What the task asks:
Where in the data does the word "telegram" appear? Find those lines and copy them.

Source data

+++++

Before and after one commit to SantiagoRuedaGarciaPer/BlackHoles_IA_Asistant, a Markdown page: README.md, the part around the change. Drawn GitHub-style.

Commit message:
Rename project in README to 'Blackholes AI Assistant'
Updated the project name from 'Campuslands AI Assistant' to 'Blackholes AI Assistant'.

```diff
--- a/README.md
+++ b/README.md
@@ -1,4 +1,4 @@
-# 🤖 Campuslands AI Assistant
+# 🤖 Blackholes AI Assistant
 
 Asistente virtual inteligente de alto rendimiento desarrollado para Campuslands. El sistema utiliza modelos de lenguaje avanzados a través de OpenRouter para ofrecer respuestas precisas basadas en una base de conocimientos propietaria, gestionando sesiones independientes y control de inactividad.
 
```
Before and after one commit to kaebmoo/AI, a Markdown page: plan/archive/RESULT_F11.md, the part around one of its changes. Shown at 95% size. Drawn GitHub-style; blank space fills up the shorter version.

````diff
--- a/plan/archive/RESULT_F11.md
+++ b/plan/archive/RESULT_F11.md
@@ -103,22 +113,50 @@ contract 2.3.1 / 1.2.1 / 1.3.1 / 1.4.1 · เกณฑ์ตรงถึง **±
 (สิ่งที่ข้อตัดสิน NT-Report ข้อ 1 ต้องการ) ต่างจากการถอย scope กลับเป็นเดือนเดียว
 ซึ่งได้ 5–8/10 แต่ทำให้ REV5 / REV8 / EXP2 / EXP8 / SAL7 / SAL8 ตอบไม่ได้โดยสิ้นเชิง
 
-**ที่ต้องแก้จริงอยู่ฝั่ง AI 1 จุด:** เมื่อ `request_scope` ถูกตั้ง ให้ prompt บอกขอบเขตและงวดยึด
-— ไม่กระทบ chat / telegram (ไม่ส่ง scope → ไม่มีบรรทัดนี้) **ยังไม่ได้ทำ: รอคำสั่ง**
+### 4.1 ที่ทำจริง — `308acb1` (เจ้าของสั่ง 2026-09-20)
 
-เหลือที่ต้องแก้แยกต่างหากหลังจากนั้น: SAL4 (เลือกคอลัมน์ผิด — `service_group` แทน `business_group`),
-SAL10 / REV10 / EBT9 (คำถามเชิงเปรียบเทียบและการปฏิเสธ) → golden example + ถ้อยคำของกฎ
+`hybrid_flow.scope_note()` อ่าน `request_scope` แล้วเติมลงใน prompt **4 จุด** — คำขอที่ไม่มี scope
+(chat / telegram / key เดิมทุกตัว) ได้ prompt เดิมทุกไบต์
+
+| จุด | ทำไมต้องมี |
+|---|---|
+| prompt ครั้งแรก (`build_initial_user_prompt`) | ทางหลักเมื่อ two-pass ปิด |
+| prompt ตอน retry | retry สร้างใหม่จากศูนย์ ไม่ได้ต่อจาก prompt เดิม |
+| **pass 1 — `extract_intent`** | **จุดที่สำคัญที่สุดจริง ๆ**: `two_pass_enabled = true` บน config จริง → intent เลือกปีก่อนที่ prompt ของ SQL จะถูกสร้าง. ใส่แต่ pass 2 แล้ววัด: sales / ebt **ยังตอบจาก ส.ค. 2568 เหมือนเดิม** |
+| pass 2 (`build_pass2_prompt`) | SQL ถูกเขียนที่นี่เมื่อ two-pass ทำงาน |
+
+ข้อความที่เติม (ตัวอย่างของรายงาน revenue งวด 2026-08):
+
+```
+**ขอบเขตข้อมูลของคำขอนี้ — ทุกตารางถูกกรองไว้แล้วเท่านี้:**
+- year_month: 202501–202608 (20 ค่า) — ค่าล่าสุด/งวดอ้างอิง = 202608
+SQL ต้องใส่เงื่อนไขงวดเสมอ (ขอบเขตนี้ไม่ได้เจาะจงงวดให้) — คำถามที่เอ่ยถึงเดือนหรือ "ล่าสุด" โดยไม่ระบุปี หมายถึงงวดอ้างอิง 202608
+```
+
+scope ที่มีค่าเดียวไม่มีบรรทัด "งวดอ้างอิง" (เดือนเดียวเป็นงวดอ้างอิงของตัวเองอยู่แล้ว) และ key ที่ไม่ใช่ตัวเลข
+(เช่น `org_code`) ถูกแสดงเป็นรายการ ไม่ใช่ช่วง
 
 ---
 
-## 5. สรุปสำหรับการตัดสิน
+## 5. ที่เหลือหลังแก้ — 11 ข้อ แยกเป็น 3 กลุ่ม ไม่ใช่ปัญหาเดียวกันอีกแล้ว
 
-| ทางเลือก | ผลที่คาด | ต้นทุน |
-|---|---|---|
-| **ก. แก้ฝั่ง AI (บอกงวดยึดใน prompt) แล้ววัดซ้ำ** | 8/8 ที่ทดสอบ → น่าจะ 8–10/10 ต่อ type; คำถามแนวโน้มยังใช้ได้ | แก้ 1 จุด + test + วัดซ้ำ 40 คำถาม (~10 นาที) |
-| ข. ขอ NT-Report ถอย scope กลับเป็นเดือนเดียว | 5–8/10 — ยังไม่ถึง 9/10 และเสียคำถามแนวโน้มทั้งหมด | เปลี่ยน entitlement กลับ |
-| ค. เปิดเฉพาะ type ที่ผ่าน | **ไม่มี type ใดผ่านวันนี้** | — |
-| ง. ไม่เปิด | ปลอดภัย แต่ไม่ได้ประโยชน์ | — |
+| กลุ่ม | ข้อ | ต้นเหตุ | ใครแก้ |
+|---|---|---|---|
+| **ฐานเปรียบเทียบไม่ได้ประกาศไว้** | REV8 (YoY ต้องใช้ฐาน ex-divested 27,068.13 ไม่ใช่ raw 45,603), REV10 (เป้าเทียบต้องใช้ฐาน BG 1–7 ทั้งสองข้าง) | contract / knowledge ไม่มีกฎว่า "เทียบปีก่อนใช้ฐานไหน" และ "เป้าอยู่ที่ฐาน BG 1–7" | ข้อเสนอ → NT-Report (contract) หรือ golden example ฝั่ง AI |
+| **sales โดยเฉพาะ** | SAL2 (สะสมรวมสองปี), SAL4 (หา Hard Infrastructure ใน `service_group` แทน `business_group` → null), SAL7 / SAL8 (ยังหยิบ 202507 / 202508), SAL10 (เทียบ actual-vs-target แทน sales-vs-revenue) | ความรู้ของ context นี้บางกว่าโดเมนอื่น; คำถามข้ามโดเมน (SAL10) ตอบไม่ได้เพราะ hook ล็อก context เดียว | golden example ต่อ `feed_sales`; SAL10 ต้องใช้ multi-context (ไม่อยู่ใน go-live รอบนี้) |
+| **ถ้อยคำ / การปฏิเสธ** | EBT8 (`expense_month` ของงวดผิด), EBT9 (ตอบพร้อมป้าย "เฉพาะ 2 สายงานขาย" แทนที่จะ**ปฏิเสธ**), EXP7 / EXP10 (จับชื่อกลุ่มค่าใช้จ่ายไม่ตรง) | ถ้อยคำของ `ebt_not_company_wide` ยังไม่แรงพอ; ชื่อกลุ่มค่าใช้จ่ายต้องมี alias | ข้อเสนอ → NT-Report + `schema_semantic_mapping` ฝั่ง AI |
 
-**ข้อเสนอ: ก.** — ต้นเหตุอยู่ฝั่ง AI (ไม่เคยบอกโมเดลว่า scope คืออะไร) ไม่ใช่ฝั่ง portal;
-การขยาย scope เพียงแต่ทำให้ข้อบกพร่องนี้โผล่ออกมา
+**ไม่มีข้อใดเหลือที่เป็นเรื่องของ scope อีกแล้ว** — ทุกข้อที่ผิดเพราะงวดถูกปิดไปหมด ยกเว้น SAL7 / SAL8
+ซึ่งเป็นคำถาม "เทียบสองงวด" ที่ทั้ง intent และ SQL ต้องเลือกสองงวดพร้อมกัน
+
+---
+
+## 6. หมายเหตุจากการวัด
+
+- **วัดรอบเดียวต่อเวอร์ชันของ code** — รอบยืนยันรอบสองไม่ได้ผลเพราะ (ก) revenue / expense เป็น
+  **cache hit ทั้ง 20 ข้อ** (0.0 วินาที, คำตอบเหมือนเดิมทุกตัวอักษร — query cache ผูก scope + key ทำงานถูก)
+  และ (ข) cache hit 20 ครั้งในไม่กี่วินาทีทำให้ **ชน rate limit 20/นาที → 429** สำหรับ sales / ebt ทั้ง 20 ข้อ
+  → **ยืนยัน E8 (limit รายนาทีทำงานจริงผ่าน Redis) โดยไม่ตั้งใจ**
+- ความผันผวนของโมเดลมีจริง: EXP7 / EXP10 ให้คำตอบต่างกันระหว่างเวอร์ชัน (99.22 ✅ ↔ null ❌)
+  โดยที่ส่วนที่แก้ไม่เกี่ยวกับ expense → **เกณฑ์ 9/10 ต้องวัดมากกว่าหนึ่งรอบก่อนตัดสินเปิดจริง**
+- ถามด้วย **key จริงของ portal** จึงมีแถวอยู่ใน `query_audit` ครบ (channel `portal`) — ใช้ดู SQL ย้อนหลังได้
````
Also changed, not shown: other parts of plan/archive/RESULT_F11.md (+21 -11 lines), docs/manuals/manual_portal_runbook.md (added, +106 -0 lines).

+++++

Answer space:
-— ไม่กระทบ chat / telegram (ไม่ส่ง scope → ไม่มีบรรทัดนี้) **ยังไม่ได้ทำ: รอคำสั่ง**
+(chat / telegram / key เดิมทุกตัว) ได้ prompt เดิมทุกไบต์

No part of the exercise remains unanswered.